Published May 1, 2012. From Cook's Illustrated.
Who says great crab cakes have to start with fresh-from-the-shell crabmeat? We wanted briny, sweet-tasting results—no matter what the starting point.
The best crab cakes are made with meat that’s just been picked from the shell. But fresh crabmeat is almost impossible to come by, which prevents this simple dish from being prepared at home more often.
We wanted to come up with the best possible crab cakes—sweet, plump meat delicately seasoned and seamlessly held together with a binder that didn’t detract from the seafood flavor—regardless of whether we were starting with fresh crabmeat.
The obvious first step was determining the best type of packaged crabmeat. We opted for jumbo lump or lump crabmeat, which we soaked in milk to get rid of its fishiness.

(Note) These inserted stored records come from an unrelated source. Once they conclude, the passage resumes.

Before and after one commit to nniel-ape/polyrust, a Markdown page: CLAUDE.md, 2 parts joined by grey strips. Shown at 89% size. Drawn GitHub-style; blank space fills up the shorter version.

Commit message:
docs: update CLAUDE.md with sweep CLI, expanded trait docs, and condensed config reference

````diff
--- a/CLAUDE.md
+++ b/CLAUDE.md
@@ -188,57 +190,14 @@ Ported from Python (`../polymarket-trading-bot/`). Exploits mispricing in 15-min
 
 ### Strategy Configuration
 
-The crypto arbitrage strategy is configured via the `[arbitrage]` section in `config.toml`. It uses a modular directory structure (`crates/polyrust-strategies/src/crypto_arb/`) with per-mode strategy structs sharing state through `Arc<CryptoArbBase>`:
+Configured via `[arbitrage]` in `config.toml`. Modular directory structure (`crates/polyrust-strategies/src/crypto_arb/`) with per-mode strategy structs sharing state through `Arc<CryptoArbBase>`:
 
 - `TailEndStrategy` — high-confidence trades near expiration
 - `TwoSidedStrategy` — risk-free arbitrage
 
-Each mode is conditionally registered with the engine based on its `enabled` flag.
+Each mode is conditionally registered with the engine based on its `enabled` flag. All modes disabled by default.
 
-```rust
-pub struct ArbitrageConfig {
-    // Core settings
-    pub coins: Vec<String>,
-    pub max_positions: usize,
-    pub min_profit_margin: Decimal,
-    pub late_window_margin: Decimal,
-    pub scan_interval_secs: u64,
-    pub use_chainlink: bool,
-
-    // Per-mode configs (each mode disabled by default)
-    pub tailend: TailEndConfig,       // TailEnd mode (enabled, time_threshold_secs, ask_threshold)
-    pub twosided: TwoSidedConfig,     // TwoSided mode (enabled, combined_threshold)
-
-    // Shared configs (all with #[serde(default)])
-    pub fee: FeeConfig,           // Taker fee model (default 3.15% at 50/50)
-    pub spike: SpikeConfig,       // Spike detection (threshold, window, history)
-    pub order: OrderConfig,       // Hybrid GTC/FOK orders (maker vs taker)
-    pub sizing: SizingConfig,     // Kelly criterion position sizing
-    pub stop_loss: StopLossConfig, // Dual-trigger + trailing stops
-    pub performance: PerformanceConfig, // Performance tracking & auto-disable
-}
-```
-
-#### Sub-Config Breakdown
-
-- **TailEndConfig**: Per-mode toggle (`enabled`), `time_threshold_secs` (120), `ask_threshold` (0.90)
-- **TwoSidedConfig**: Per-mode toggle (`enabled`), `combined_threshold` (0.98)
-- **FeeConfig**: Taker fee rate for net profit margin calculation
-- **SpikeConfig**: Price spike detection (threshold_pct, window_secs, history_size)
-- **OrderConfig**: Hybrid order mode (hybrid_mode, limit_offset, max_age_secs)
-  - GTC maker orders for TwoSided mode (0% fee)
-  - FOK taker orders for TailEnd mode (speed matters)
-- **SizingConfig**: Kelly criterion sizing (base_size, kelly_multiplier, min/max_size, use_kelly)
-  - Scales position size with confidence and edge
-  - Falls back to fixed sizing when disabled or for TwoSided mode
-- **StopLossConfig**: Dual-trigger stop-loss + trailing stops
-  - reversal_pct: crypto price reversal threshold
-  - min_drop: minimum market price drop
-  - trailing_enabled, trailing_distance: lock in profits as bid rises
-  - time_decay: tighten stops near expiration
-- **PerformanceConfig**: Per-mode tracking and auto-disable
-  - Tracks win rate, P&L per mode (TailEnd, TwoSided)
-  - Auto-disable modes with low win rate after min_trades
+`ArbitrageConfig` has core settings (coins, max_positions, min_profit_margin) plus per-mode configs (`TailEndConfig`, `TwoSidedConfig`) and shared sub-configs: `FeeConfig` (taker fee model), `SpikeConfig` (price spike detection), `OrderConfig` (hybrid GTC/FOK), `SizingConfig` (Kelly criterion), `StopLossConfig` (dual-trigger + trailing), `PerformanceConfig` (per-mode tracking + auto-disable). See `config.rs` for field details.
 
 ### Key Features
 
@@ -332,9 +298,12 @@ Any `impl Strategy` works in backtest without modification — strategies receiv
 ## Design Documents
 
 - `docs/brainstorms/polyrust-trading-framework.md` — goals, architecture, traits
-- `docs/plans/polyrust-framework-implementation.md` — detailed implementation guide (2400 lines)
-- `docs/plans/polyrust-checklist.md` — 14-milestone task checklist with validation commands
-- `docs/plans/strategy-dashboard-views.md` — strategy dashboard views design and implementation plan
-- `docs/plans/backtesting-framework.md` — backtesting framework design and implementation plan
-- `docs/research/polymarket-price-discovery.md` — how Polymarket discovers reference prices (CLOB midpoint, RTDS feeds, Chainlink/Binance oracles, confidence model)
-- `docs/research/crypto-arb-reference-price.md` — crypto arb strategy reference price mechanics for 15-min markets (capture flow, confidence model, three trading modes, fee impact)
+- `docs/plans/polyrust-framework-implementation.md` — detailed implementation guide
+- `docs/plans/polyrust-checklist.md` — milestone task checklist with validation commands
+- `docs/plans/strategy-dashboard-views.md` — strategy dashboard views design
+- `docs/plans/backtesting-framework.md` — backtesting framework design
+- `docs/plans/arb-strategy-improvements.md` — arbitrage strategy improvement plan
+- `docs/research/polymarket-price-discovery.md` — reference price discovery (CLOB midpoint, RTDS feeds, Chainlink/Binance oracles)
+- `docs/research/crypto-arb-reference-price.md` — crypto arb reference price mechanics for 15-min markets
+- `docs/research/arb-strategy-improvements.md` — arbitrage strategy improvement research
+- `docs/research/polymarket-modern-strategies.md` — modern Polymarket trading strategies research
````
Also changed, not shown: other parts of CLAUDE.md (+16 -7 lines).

We then moved on to consider more conventional crab cake decisions like flavors and binders. Celery, onion, and Old Bay seasoning were classic additions that nicely rounded out the rich flavor of the crabmeat, but the flavor-muting binders were a trickier issue. We decided to call on something used in high-end restaurants: a mousseline. This delicate, savory mousse is mainly composed of pureed meat or fish and just a little cream. To enhance the briny sweetness and plump bite of the crabmeat, we decided to use shrimp. We pureed some shrimp and cream, plus the seasonings. Sure enough, the resulting mousse was a great binder that allowed the clean crab flavor to shine.
Our final task was finding a way to keep the cakes intact when we flipped them. Briefly chilling them turned out to be the secret to sturdy cakes. After a short rest in the refrigerator, the cakes not only felt noticeably sturdier but also held up considerably better during cooking.list of recipes